*Data for this exercise*
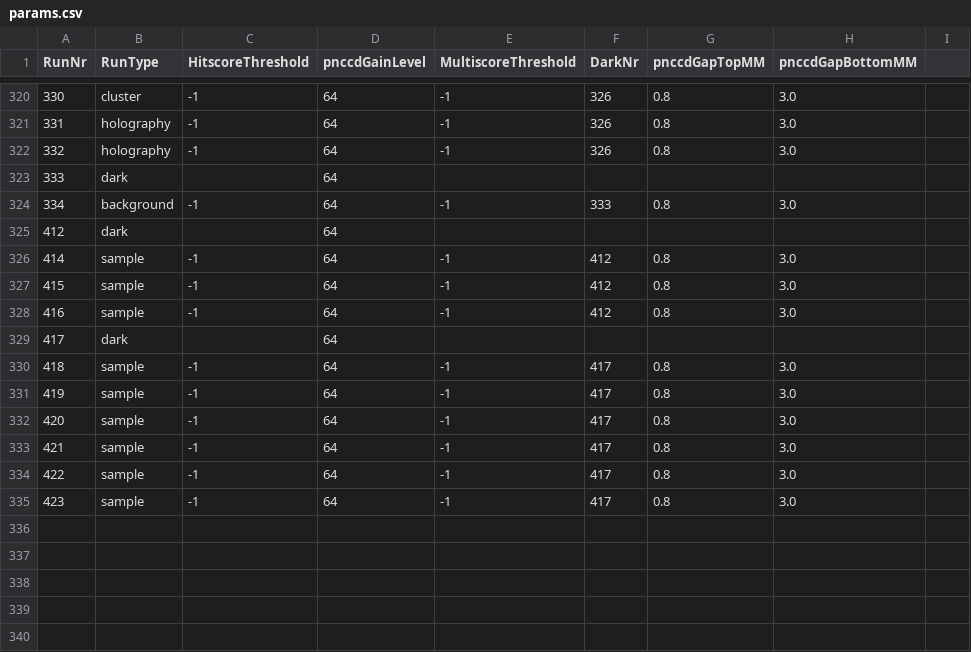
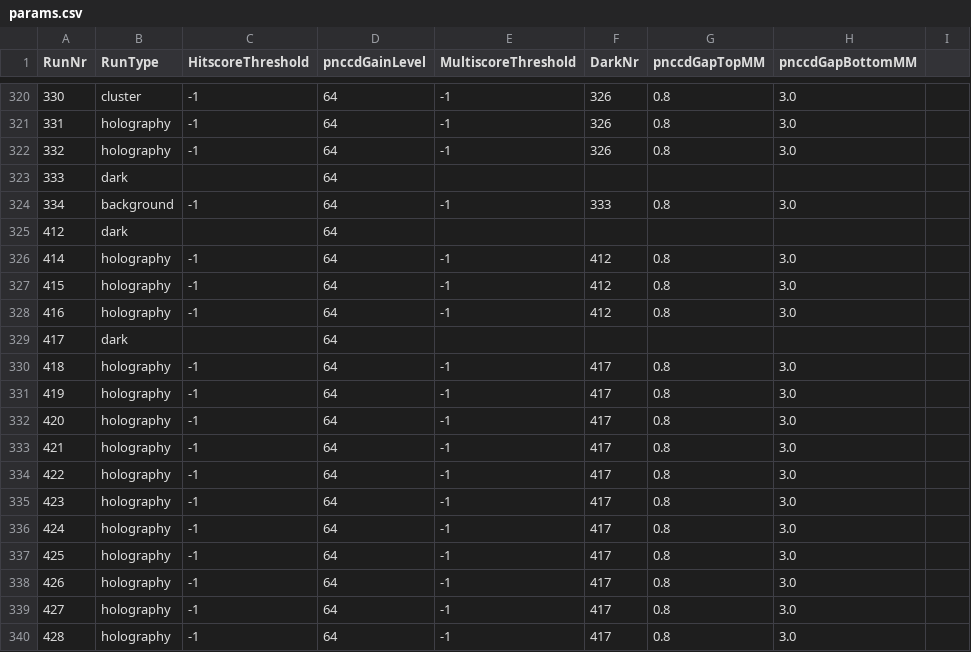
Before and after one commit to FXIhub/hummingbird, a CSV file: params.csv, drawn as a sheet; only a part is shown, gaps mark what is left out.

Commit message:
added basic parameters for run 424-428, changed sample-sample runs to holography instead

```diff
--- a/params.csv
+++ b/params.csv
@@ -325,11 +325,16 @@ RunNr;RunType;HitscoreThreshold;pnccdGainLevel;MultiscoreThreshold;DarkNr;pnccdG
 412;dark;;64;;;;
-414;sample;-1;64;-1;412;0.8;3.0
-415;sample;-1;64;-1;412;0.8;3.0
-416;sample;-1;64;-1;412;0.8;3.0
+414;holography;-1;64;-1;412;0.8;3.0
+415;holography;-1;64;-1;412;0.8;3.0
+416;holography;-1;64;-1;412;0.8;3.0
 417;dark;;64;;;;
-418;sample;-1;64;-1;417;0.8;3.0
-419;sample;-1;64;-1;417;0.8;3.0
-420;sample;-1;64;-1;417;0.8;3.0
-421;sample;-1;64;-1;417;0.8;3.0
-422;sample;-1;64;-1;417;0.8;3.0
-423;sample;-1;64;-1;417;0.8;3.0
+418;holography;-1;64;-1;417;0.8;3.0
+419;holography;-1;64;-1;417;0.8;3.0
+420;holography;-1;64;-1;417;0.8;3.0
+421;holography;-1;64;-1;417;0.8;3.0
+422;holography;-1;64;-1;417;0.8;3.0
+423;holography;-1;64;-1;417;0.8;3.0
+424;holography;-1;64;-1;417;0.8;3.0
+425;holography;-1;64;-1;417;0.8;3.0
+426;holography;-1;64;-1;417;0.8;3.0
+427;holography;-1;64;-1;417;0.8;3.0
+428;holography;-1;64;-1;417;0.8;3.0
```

*Task to complete*
Report every line in the data that holds "params", copying each one.

*Solution to the exercise*
Before and after one commit to FXIhub/hummingbird, a CSV file: params.csv, drawn as a sheet; only a part is shown, gaps mark what is left out.
--- a/params.csv
+++ b/params.csv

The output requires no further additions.